The administration says its government reorganization plan would improve services to federal employees by moving retirement and insurance services from OPM to GSA. “Centralizing human resources operational functions in a single entity within the newly renamed Government Services Agency would integrate the transactional and employee-centric, service-based functions currently performed by OPM with existing GSA operations, including federal employee payroll and travel. With end-to-end services around the federal employee lifecycle maintained in one place, considerable operational efficiencies should be attained. Currently, these services are stove-piped, forcing burdensome processes on managers and employees,” it says.
Following is an excerpt from the Organizational Alignment Priorities included in the Administration’s government reorganization plan: Delivering Government Solutions in the 21st Century Reform Plan and Reorganization Recommendations:
*Reorganizing the U.S. Office of Personnel Management U.S. Office of Personnel Management
Summary of Proposal: This proposal would reorganize the U.S. Office of Personnel Management (OPM) and the process by which Federal personnel management and operations functions are coordinated.
Specifically, the proposal would move OPM’s policy function into the Executive Office of the President (EOP) and elevate its core strategic mission, while devolving certain operational activities, including the delivery of various fee-for-service human resources and IT services, to other Federal entities better positioned to provide transaction processing services that meet 21st Century needs.
Transfer of Operational Functions to a Renamed Government Services Agency
OPM’s current human resources service delivery and implementation functions would be transferred. A strong nexus would be retained, however, between these operational activities and the personnel management office to be housed in the EOP, which would be responsible for ensuring that human resources IT operations and services evolve in a manner consistent with changes in workforce policy.
Centralizing human resources operational functions in a single entity within the newly renamed Government Services Agency would integrate the transactional and employee-centric, service-based functions currently performed by OPM with existing GSA operations, including Federal employee payroll and travel. With end-to-end services around the Federal employee lifecycle maintained in one place, considerable operational efficiencies should be attained. Currently, these services are stove-piped, forcing burdensome processes on managers and employees. It is worth noting that HR services are rated last among all mission support services by Federal managers.
To achieve the vision outlined in this proposal, the consolidated service agency would house those functions currently performed by OPM’s Human Resources Solutions, and Healthcare & Insurance organizational units. It could also potentially carry out OPM’s responsibilities for retirement processing and servicing, but other entities, such as the Department of the Treasury, would also be considered. As also discussed in this Volume, activities currently performed by the National Background Investigations Bureau would be consolidated with similar activities mandated to the Department of Defense.
Additional Analysis and Background

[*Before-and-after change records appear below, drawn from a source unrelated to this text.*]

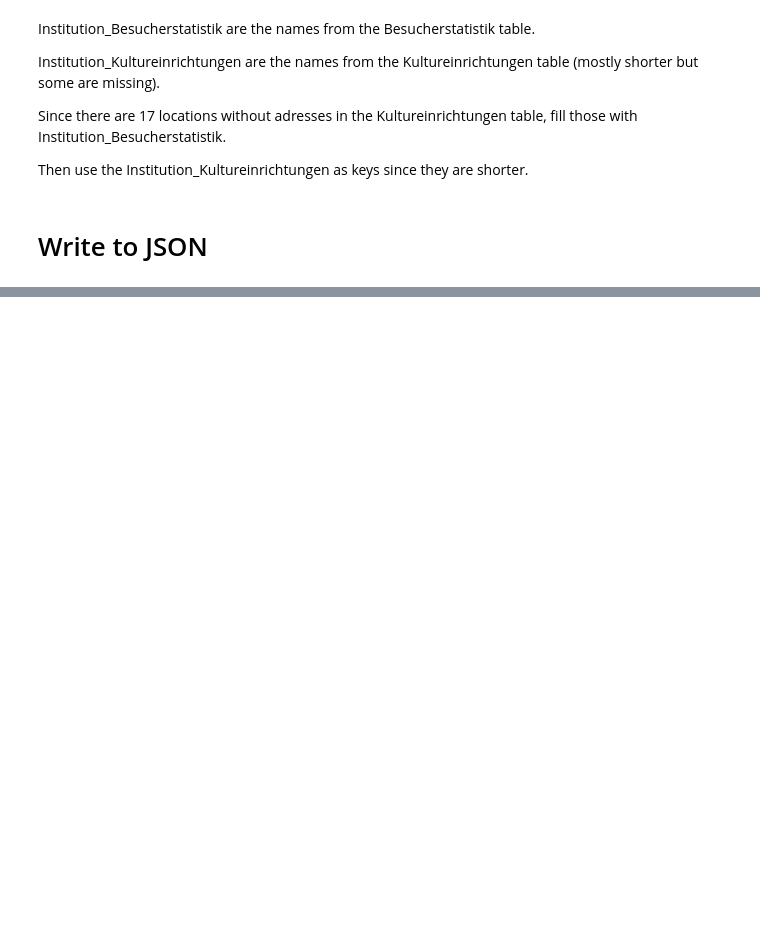
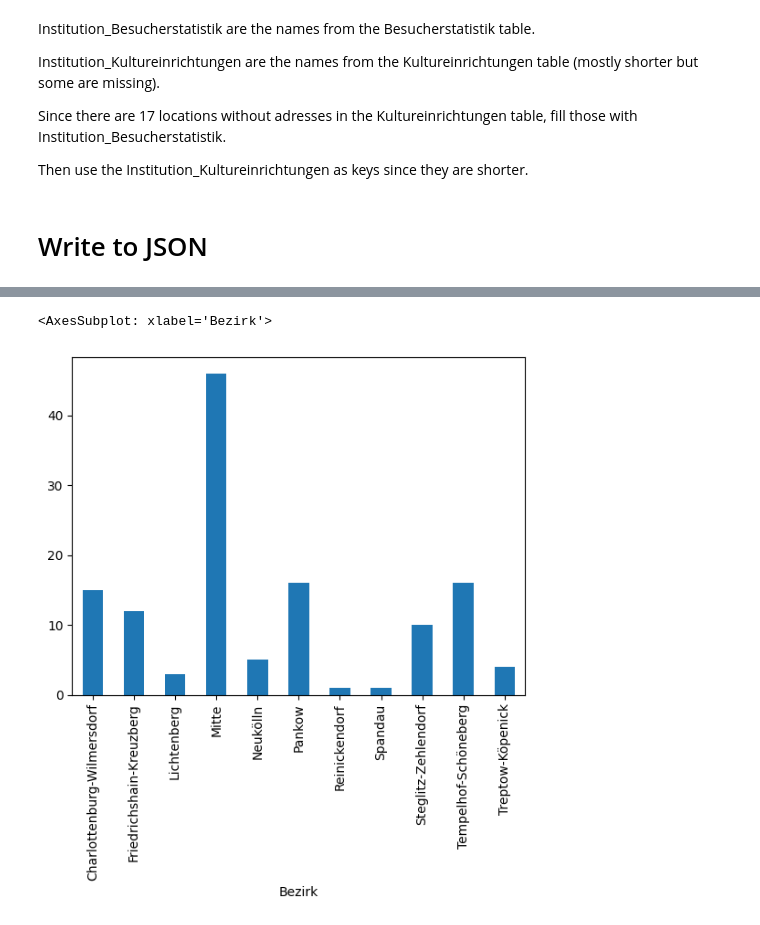
Before and after one commit to jascha-je/Data-Visualization, a Jupyter notebook: Sprint_1/data/preprocess.ipynb, the cells around one changed output, grey strips where cells are left out. Drawn from its saved outputs; the diff is of its cells as text; code cells hidden in the pictures; blank space fills up the shorter version.

```diff
--- a/Sprint_1/data/preprocess.ipynb
+++ b/Sprint_1/data/preprocess.ipynb
@@ -243,0 +310,5 @@ with open('data.json', 'w', encoding='utf-8') as f:
+# %%
+df.groupby(by='Bezirk').count()['2014'].plot(kind='bar')
+# %% [output]
+<AxesSubplot: xlabel='Bezirk'>
+[figure, added]
```
Also changed, not shown: parts of 12 cells of this notebook, 2 other files.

More than 80 percent of OPM’s funding and staff is dedicated to meeting the Agency’s service-based responsibilities. These include important functions, such as administering the Federal Employees Health Benefits Program for more than 8.2 million active Federal employees, retirees, and their families; administering the Civil Service Retirement System and the Federal Employees Retirement System for over 5.3 million active Federal employees, annuitants, and survivors; processing more than two million background investigations each year for over 100 Federal agencies; and managing USAJOBS, which receives over 85 million searches each month from 15 million site visitors. While these functions are vital, their scope and scale are such that they necessarily distract agency leadership’s attention from strategic human capital management and stewardship of an efficient civil service structure. OPM’s greatest visibility in recent years has stemmed from high profile challenges within these operational and service-based activities.
In 2014, a data breach into OPM’s systems exposed personally identifiable information for over 20 million individuals, including Federal employees and their families, job applicants, and contractors, creating one of the biggest national security threats in decades and requiring the Federal Government to pay for credit monitoring for 10 years. In 2007, OPM issued a stop work order marking its fourth consecutive failure to automate its retirement processing function. Since then, OPM has not attempted this effort again, and instead relies on manual reviews. From 2014 to today, OPM has increased prices on background investigations by more than 40 percent, and the timeline for processing background investigations has tripled, further straining agency budgets and the ability to fill critical positions. Currently, OPM is working to reduce an inventory that has grown to approximately 725,000 cases.
There is no significant benefit obtained from having these operational fee-based functions housed within the same agency that oversees the overarching policies. Further, it is in no way apparent that OPM has a comparative advantage relative to other Federal entities in the management of information technology or contractual services. Also, in selling human resources and IT products to those agencies whose personnel practices it monitors, OPM is in a position that can lend the appearance of a conflict of interest.
Achieving the End-State Vision
Achieving this vision may entail both legislation and administrative actions to transfer and/or delegate certain basic OPM functions, resources, and authorities. This includes moving peripheral functions to other agencies, and moving core policy units into the EOP. There would also be a change-management and capacity-building process, led by the Director of the Office of Management and Budget and the Director of OPM, to transform and elevate the organization. Fully and effectively achieving the end-state vision presented here would necessarily require a partnership with the Congress, including the granting of statutory authorities as necessary.